• Listed records:
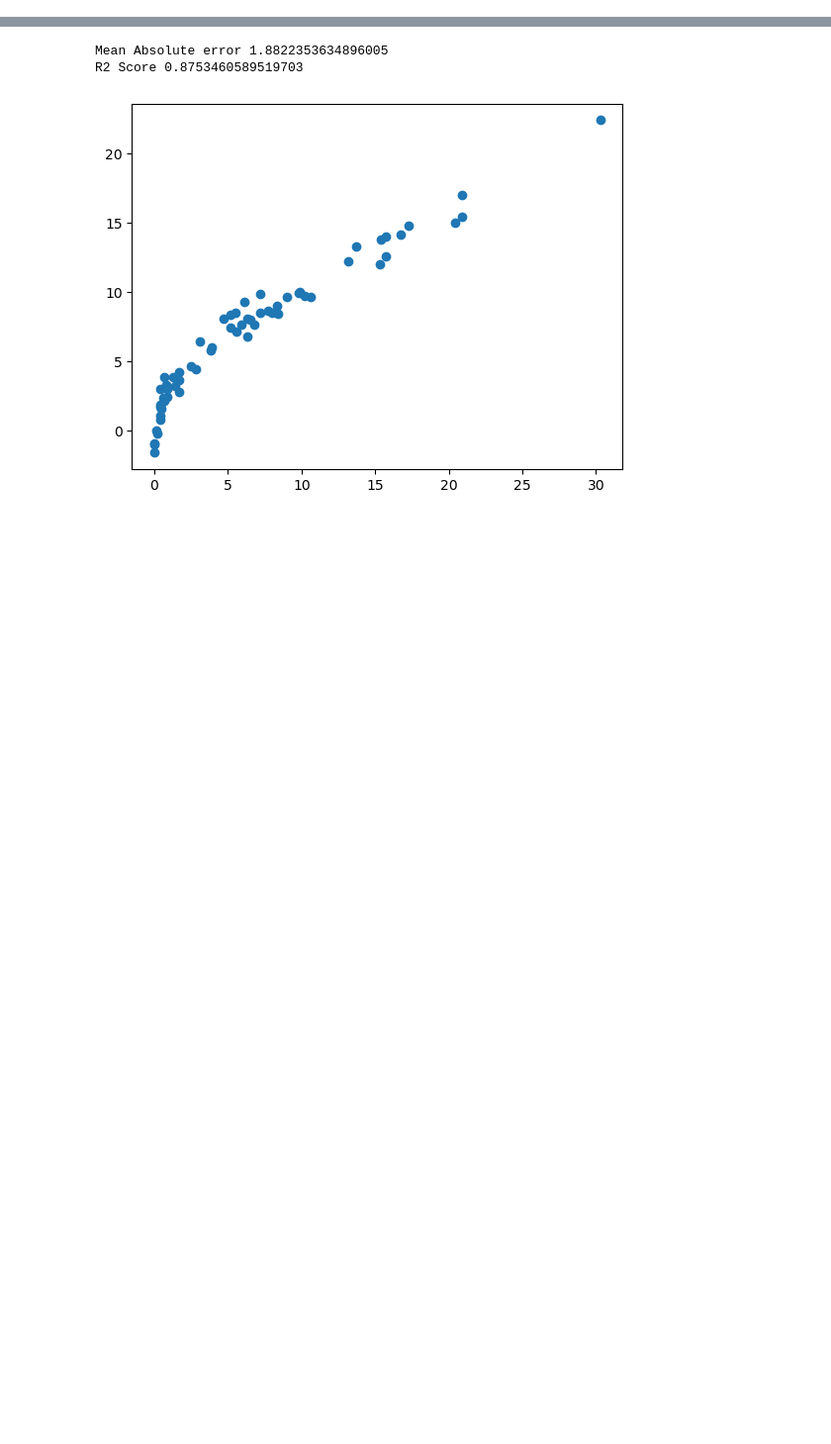
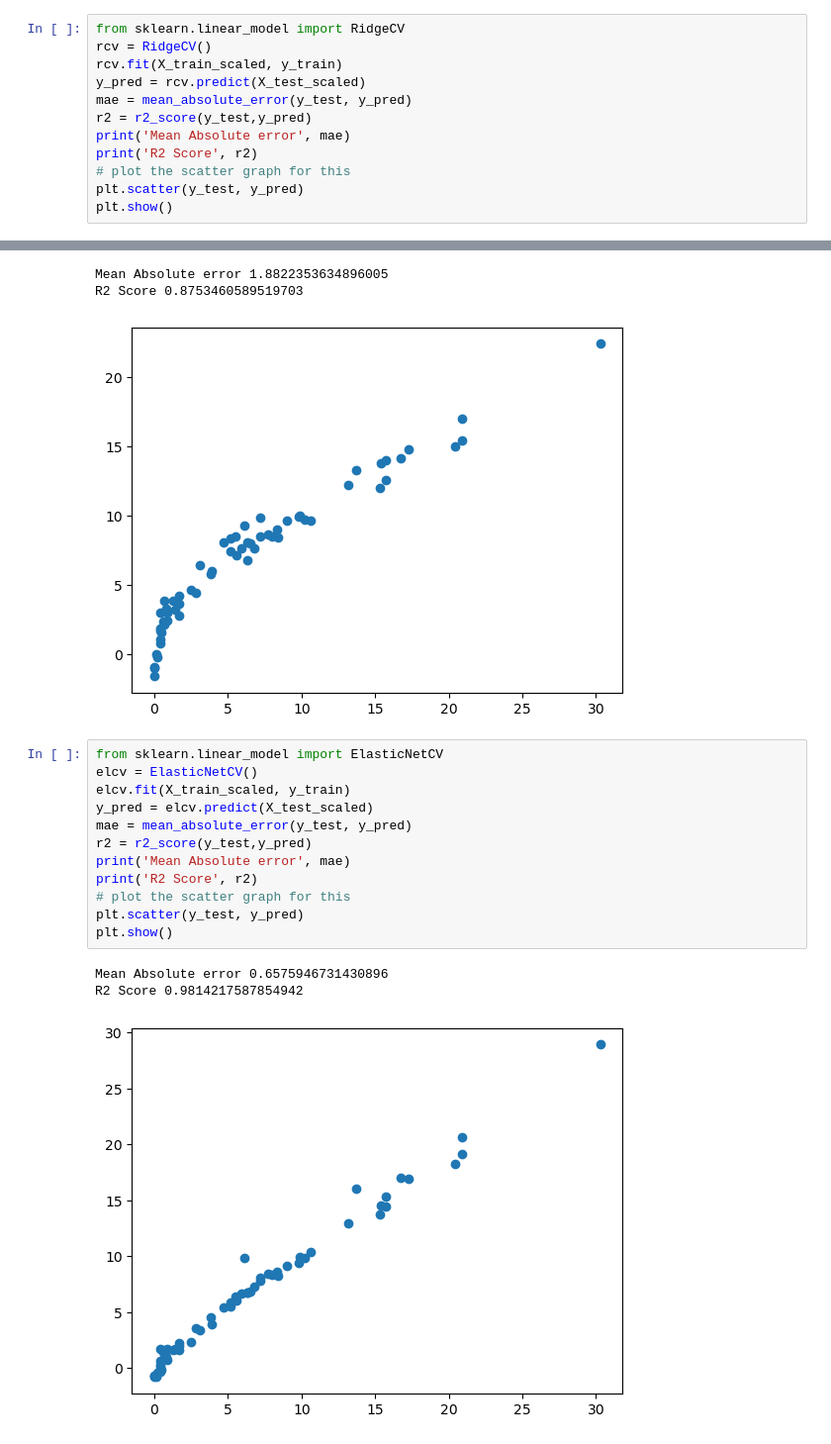
Before and after one commit to broly18814/my-codes, a Jupyter notebook: Modeltraining.ipynb, the cells around one changed output, grey strips where cells are left out. Shown at 99% size. Saved outputs shown, nothing was run; the diff lists cells and outputs as text; blank space fills up the shorter version.

```diff
--- a/Modeltraining.ipynb
+++ b/Modeltraining.ipynb
@@ -196,3 +212,15 @@ plt.show()
 Mean Absolute error 0.5642305340105677
 R2 Score 0.9842993364555515
 [figure]
+# %%
+from sklearn.linear_model import RidgeCV
+rcv = RidgeCV()
+rcv.fit(X_train_scaled, y_train)
+y_pred = rcv.predict(X_test_scaled)
+mae = mean_absolute_error(y_test, y_pred)
+r2 = r2_score(y_test,y_pred)
+print('Mean Absolute error', mae)
+print('R2 Score', r2)
+# plot the scatter graph for this
+plt.scatter(y_test, y_pred)
+plt.show()
@@ -213,3 +245,19 @@ plt.show()
 Mean Absolute error 1.8822353634896005
 R2 Score 0.8753460589519703
 [figure]
+# %%
+from sklearn.linear_model import ElasticNetCV
+elcv = ElasticNetCV()
+elcv.fit(X_train_scaled, y_train)
+y_pred = elcv.predict(X_test_scaled)
+mae = mean_absolute_error(y_test, y_pred)
+r2 = r2_score(y_test,y_pred)
+print('Mean Absolute error', mae)
+print('R2 Score', r2)
+# plot the scatter graph for this
+plt.scatter(y_test, y_pred)
+plt.show()
+# %% [output]
+Mean Absolute error 0.6575946731430896
+R2 Score 0.9814217587854942
+[figure, added]
```
Also changed, not shown: parts of 4 cells of this notebook, 6 other files.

• Exercise aim:
Once the lines holding the word "ipynb" in the material above are counted, report that number by itself.

• Solution for this exercise:
3